Start of Task inputs

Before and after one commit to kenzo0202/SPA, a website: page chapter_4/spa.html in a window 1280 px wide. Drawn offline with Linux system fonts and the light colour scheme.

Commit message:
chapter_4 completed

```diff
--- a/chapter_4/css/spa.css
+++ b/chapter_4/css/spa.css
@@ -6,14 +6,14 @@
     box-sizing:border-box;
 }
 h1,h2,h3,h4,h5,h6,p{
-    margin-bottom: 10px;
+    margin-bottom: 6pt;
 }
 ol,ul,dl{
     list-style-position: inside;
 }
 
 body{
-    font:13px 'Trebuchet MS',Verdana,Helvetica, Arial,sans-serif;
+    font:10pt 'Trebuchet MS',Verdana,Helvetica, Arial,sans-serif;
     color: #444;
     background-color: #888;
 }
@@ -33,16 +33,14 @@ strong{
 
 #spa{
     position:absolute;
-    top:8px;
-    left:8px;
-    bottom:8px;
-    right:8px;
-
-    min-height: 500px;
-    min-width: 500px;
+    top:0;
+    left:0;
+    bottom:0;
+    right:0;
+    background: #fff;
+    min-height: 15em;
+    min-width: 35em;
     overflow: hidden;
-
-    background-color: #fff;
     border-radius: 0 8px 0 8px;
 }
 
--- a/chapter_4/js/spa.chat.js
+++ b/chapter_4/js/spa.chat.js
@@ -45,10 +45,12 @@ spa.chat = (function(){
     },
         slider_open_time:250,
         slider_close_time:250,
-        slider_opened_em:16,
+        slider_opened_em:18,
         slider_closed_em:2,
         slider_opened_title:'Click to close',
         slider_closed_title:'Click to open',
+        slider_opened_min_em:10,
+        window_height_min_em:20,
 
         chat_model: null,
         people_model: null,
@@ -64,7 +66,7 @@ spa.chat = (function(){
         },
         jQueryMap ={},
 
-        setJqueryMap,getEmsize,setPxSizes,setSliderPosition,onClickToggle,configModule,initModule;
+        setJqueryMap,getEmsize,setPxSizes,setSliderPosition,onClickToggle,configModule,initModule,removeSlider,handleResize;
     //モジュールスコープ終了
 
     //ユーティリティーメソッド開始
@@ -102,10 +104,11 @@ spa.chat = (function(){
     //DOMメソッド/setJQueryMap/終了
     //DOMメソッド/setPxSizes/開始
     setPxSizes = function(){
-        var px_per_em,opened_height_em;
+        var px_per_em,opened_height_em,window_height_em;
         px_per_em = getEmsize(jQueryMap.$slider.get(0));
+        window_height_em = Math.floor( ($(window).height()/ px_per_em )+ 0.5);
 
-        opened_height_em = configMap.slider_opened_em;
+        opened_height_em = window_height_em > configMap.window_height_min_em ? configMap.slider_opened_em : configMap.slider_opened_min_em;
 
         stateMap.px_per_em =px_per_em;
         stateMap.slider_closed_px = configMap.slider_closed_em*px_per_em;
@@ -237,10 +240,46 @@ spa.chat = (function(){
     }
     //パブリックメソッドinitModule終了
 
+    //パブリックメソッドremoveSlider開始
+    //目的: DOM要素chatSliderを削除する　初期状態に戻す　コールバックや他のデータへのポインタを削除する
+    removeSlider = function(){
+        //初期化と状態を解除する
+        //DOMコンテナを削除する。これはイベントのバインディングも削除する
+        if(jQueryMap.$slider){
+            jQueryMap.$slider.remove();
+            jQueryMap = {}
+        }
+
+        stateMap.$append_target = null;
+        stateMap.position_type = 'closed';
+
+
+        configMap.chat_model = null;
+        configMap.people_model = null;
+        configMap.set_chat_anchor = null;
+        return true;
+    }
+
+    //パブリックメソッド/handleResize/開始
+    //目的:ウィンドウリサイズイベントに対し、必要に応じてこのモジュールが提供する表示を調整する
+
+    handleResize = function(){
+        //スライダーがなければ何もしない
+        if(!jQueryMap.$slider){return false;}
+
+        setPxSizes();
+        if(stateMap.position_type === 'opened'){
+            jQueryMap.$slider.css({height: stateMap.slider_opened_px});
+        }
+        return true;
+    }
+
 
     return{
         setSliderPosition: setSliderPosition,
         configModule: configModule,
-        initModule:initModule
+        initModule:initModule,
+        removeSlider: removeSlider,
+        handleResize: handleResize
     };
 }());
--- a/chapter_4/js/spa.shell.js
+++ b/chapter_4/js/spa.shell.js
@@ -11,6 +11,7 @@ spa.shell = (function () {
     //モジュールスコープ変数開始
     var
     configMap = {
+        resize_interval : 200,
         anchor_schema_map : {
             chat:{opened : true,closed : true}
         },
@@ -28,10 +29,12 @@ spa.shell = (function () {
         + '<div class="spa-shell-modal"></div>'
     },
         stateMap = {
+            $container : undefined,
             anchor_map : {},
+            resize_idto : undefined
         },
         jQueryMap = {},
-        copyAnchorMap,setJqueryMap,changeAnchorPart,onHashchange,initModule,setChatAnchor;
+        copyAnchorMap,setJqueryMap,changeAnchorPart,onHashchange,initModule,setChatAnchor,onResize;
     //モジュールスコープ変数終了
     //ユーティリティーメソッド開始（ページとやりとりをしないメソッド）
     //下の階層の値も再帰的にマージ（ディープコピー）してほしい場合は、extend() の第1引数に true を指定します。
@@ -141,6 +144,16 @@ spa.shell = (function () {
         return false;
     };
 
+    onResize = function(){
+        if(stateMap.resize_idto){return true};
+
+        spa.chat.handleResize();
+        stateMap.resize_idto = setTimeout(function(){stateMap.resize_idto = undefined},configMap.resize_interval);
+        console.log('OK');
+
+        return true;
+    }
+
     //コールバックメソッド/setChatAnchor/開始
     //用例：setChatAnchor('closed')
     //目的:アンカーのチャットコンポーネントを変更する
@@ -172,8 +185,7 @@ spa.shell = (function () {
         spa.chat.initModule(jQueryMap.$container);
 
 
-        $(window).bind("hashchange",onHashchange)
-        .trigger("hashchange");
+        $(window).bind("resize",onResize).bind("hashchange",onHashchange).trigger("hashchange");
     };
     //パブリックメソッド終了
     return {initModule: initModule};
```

End of Task inputs

### What you have to do
Among the lines above, find those holding the word "container" and state how many there are, number only.

### Task answer
2